If you successfully overclocked to 205 Hz but there is frameskipping,
(1) Make sure you test 144 Hz and fix your frameskipping verification process (e.g. no multimonitor malfunction)
(2) Then try again. If fail, keep decreasing by 5Hz or 10Hz until frameskipping disappears.
Even on my XL2720Z, my 220Hz sometimes go into a frameskipping loop about 25% of the time. I just repeat (reset the S-Switch, or switch back-fourth 144Hz <-> 220Hz) and the frameskipping disappears. It's more reliable if I only overclock to 200Hz or 210Hz. The weak link could be the existing VBI processing loop that runs between refresh cycles, and you might be hitting the threshold limits, causing frameskipping when monitor-processing margins become too tight.
Each monitor is different due to different manufacturing tolerances, much like some CPUs can only overclock by 25% and other CPUs can overclock more to 50%. We get odd overclocking problems that are often unique, or model-dependant, or cable-dependant, or timings-formula dependant (CVT, CVT-Reduced, Manual, etc). Many monitors have overclock caps (e.g. 165 Hz overclock caps) but I love it when overclocking is uncapped -- like the discovery of the BenQ overclocks.
The fastest I've seen a 144Hz 1080p BenQ overclock to is approximately 240Hz-250Hz with an older BenQ XL2720Z with one of those lower version numbers (probably due to less intra-blanking processing overheads). Combined with custom hand-edited Manual Porches (if you 100% understand exactly what a Vertical Back Porch does, and what the purpose of a Horizontal Front Porch is, etc). Colors are rather severely degraded at that point though.

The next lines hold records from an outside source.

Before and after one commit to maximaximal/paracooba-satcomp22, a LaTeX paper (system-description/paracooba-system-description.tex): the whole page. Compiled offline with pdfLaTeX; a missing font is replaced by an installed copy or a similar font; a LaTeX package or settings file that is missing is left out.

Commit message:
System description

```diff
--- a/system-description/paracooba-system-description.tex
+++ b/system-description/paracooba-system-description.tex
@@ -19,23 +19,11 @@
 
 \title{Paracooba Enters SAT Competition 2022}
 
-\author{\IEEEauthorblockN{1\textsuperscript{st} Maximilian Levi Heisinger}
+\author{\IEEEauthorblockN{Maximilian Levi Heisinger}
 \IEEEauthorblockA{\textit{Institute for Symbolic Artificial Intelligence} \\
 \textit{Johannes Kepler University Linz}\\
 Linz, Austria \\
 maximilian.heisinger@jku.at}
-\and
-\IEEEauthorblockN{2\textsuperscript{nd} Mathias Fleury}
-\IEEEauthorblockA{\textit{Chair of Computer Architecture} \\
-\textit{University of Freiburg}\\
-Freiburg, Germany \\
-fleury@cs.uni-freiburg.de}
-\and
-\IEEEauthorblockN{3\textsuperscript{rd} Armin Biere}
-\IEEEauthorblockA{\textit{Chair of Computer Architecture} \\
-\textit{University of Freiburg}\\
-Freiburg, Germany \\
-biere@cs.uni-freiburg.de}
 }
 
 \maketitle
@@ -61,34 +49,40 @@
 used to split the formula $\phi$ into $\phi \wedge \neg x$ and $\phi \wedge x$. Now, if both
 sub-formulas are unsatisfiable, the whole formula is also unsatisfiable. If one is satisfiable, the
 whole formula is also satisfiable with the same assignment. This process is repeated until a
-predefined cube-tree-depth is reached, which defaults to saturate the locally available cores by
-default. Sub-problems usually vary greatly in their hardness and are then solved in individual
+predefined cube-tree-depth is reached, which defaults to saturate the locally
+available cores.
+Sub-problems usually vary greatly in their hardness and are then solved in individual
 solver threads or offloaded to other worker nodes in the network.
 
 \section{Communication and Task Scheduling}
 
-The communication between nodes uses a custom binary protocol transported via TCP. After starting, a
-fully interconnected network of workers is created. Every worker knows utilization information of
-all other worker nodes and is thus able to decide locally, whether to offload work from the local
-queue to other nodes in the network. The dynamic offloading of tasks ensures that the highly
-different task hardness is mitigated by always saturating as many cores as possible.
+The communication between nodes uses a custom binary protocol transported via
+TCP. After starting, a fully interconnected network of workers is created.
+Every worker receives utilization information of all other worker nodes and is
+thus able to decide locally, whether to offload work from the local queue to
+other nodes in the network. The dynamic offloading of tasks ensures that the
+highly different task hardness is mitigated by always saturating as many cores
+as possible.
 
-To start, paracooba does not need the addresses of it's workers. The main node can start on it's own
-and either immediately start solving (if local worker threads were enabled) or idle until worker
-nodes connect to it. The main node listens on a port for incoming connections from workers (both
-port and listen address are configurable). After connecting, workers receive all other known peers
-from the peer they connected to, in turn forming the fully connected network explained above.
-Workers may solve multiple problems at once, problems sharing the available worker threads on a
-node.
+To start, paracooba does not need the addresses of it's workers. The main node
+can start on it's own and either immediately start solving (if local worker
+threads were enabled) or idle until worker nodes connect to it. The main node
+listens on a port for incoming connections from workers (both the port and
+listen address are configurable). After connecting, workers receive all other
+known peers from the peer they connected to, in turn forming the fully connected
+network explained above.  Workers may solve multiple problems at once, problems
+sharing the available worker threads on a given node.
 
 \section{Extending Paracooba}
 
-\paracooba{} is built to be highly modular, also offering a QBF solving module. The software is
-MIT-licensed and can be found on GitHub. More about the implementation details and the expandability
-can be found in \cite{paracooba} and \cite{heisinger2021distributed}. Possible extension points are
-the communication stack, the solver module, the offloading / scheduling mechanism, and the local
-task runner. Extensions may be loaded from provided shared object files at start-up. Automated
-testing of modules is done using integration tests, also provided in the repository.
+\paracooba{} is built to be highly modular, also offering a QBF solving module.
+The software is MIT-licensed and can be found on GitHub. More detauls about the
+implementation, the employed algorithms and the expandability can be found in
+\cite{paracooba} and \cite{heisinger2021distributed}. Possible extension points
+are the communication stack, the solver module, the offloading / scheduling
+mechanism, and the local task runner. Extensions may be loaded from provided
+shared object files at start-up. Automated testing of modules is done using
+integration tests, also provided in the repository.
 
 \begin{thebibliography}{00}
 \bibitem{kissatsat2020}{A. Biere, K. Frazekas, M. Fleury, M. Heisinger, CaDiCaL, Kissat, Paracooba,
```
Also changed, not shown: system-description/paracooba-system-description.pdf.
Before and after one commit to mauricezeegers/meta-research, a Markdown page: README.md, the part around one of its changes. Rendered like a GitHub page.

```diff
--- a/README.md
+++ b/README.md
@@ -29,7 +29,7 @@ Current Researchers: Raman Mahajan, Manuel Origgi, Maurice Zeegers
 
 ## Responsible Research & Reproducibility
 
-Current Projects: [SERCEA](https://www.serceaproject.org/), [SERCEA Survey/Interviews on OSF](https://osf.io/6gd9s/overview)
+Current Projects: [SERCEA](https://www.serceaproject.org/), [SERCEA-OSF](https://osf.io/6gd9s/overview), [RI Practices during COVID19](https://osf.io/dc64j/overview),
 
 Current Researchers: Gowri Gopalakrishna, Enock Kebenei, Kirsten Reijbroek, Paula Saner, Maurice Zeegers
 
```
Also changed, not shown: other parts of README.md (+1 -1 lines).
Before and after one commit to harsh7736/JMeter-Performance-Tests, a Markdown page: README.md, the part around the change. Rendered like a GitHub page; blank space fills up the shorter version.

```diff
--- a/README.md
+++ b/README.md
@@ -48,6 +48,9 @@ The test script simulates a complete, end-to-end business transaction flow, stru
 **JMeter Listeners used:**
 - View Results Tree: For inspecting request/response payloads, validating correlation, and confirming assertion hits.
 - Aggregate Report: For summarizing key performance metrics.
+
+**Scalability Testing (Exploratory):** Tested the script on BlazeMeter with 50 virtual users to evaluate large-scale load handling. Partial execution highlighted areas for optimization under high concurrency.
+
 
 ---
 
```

For better colors and for easier overclocking by monitor overclocking novices is, roughly 190-220Hz range. Keep backing down by 5Hz or 10Hz until colors starts to pop again & frameskipping properly settles Temper your expectations accordingly, you are going to have problems otherwise.